By what processes and discourses are religious beliefs and practices classified as belonging to a particular religion, even if they also draw heavily on other religious inspirations? How does such labeling relate to and influence people's beliefs and religious practices?

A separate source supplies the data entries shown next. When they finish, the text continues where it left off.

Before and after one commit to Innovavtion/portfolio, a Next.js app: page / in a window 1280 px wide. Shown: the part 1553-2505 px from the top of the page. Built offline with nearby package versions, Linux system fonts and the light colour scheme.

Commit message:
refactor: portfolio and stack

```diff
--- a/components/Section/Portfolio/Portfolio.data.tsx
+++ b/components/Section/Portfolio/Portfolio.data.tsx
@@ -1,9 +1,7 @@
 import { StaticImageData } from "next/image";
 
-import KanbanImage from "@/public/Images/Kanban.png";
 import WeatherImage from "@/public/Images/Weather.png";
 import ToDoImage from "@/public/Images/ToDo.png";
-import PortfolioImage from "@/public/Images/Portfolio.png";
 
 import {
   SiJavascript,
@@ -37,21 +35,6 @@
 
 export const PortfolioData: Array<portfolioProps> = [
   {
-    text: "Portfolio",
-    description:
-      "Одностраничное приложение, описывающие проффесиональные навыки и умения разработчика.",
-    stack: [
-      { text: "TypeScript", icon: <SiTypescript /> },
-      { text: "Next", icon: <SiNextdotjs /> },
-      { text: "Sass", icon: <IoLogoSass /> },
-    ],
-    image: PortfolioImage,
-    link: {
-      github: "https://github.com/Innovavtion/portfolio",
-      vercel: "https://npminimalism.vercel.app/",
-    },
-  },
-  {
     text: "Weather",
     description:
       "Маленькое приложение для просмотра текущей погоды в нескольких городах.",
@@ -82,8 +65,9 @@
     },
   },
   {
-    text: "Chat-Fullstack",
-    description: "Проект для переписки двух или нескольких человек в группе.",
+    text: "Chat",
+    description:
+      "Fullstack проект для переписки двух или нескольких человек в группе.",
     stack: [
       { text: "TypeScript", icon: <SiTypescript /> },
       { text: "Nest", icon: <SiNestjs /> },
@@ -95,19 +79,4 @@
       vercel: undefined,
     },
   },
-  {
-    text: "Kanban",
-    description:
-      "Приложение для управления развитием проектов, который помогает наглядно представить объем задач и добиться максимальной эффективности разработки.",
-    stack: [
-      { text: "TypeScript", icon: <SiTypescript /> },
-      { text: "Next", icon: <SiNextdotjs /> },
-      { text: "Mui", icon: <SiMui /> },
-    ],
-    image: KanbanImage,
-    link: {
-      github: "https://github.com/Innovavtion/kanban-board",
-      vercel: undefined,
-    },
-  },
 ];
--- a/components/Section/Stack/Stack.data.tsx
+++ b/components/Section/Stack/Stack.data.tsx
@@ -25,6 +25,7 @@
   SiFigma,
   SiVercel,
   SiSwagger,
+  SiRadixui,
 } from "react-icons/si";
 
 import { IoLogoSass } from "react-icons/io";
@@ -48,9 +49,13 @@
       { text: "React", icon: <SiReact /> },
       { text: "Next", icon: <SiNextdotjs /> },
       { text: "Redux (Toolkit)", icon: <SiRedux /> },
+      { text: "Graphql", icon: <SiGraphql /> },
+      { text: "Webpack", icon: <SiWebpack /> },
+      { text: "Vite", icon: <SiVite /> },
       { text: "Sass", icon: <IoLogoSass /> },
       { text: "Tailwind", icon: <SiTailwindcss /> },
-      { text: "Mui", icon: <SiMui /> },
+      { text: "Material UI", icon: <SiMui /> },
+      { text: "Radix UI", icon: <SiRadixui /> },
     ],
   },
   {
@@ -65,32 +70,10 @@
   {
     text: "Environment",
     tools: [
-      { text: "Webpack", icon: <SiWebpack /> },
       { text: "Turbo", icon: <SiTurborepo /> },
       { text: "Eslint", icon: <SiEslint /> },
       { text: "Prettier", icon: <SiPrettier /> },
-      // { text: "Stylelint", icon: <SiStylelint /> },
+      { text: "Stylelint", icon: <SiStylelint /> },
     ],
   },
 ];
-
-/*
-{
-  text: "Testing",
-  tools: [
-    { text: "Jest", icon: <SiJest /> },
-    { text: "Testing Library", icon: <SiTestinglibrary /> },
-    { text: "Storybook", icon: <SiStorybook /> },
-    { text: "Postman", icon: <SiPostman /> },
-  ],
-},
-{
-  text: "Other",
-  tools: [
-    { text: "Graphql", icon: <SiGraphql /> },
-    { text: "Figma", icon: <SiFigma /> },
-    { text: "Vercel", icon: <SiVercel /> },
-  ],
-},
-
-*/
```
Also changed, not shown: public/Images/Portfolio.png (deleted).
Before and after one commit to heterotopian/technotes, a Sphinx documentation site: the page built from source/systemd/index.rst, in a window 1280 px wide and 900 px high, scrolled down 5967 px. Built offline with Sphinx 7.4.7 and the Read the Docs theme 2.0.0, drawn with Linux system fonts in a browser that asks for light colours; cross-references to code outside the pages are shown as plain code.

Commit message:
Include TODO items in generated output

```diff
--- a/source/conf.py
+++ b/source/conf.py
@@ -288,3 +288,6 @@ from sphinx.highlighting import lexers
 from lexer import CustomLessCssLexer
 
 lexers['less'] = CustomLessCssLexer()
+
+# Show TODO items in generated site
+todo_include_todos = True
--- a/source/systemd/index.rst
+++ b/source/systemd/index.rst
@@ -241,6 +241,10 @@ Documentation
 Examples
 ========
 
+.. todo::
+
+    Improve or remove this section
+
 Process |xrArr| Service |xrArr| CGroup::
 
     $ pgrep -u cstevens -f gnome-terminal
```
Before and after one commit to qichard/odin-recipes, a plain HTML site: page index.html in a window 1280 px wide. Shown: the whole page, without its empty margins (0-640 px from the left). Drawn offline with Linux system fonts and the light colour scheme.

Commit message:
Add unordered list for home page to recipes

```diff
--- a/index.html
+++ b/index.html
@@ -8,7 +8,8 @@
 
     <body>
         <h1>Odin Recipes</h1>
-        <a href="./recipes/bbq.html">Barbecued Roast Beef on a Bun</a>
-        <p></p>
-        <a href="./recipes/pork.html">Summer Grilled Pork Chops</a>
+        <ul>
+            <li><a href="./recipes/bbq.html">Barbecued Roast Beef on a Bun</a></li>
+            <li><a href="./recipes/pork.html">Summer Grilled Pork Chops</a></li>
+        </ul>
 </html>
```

Contemporary anthropological studies of religion consider syncretism a universal phenomenon, and regard all religions as syncretic (Steward and Shaw, 1994). However, if 'neighbouring' religious traditions share common ground, how does religious diversity emerge? And how is it sustained and reinforced? Radical approaches to the study of religion, such as Asad (1993, 2003), indicate that conceptualizing religions as diverse and distinct cannot be separated from objectifying discourses involving agents or groups claiming religious authority. So, how are religious ideologies defined and objectified and by what agents? And perhaps more importantly, in what manner are people who engage in religious practices influenced by the ideologies voiced or formulated by people who (claim to) represent religious authority? In the proposed panel we intend to develop these issues in relation to processes of proselytizing and conversion, as these tend to trigger the (re)formulation of religious ideologies. In our perception, such processes are not limited to the activities of e.g. 'Western' missionaries in the former colonialised world. It also encompasses sub-national efforts, such as when Christian Nagas attempt to convert Naga animists. Moreover, proselytizing and conversion are not limited to so-called world religions, but can involve the reformulation of animist religious traditions as well. We invite theoretically grounded papers that are strongly rooted in ethnographic research. In particular, we would like contributors to proceed from the varying and changing significances attributed to religious material objects, as well as ritual performances in which such objects play a role.